▼
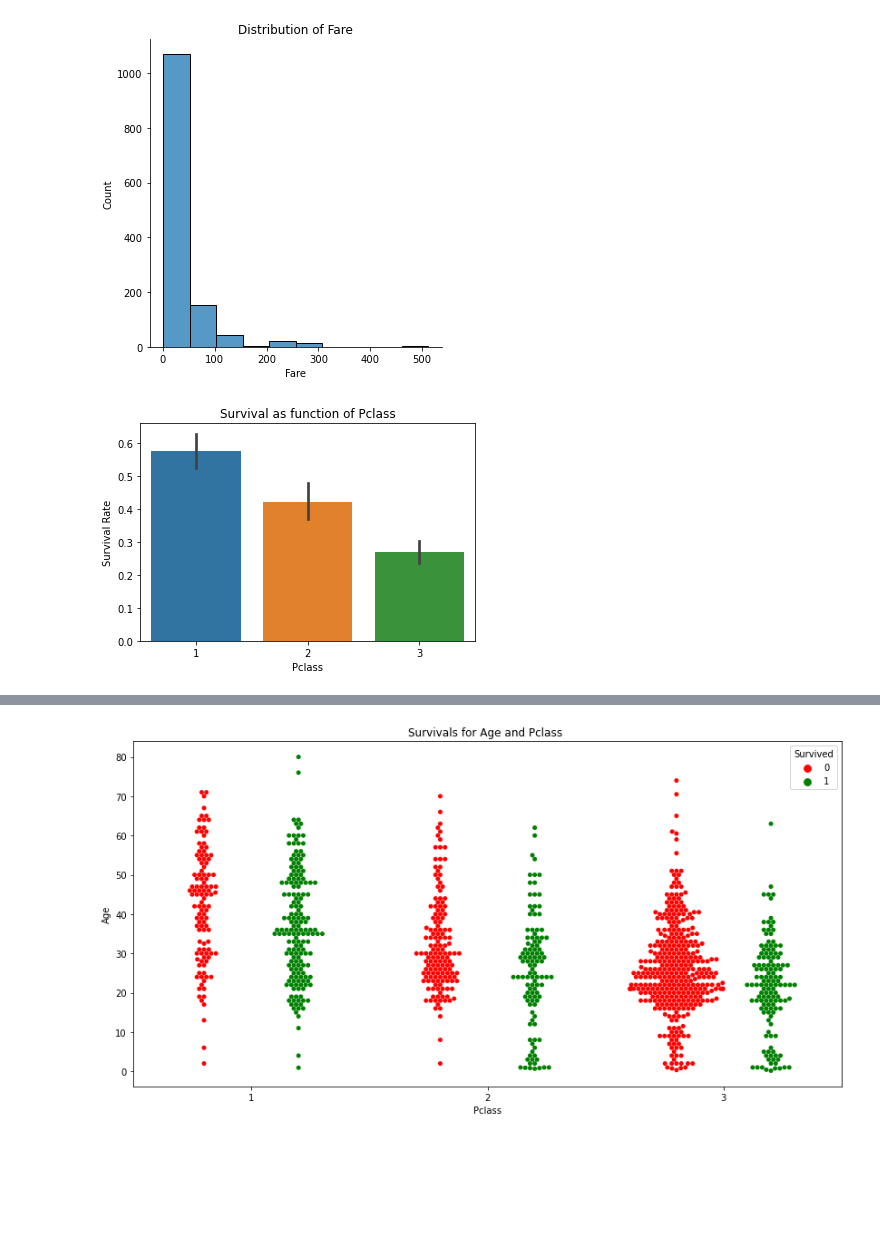
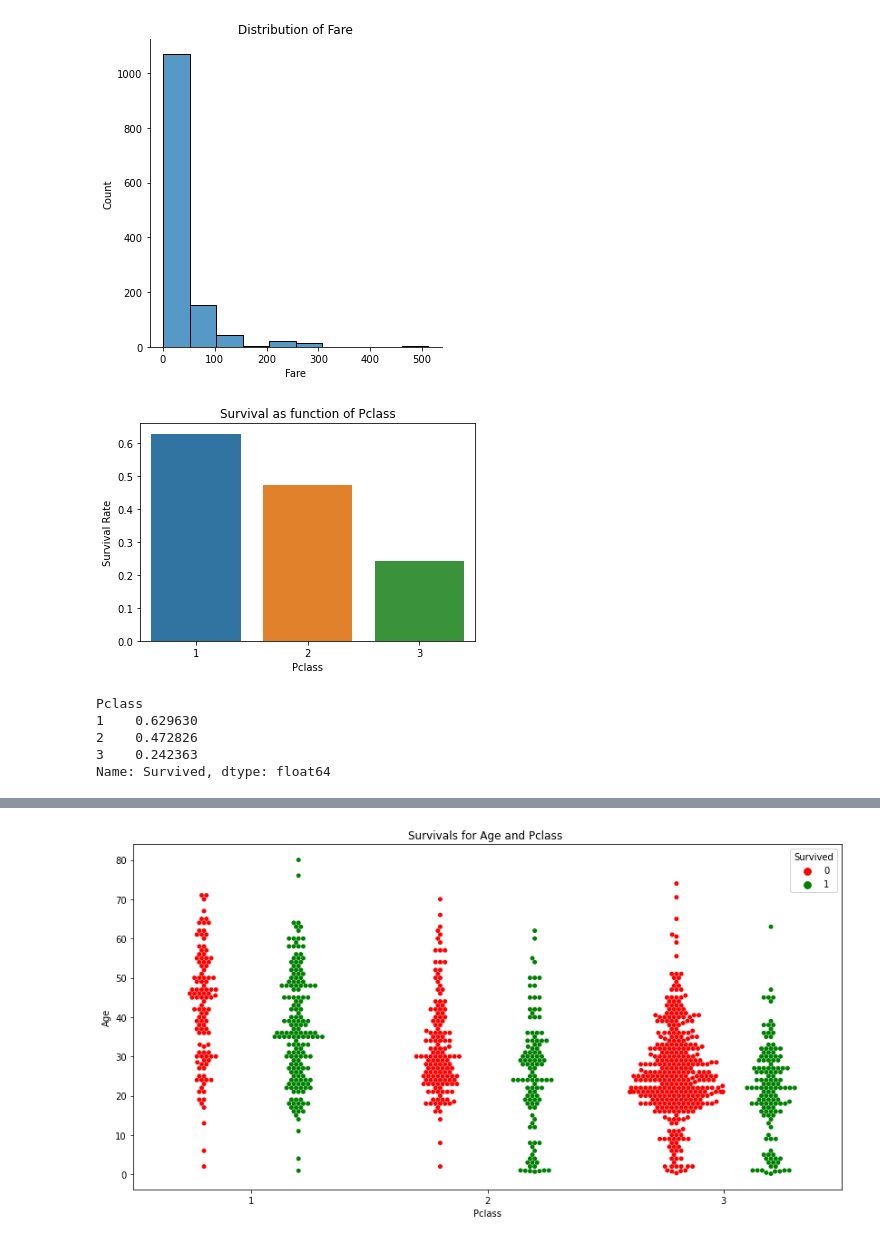
Before and after one commit to chanyadeshani/Group8, a Jupyter notebook: submit_assignment.ipynb, the cells around one changed output, grey strips where cells are left out. Saved outputs shown, nothing was run; the diff lists cells and outputs as text; code cells hidden in the pictures; blank space fills up the shorter version.

```diff
--- a/submit_assignment.ipynb
+++ b/submit_assignment.ipynb
@@ -240,9 +279,19 @@ sns.displot(train_df['Fare'], kde=False, bins=10).set(
 # %% [output]
 [figure]
 # %%
-sns.barplot(x='Pclass', y='Survived', data=train_df)
+sns.barplot(x='Pclass', y='Survived', data=df_train,ci = None)
 plt.ylabel("Survival Rate")
 plt.title("Survival as function of Pclass")
 plt.show()
 # %% [output]
-[figure, old version]
+[figure, new version]
+# %%
+survived_by_class = df_train.groupby('Pclass')['Survived'].mean()
+
+survived_by_class
+# %% [output]
+Pclass
+1    0.629630
+2    0.472826
+3    0.242363
+Name: Survived, dtype: float64
```
Also changed, not shown: parts of 14 cells of this notebook.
▲
Among the lines of the listing above, count those that include the string "figure" and give that total alone.

3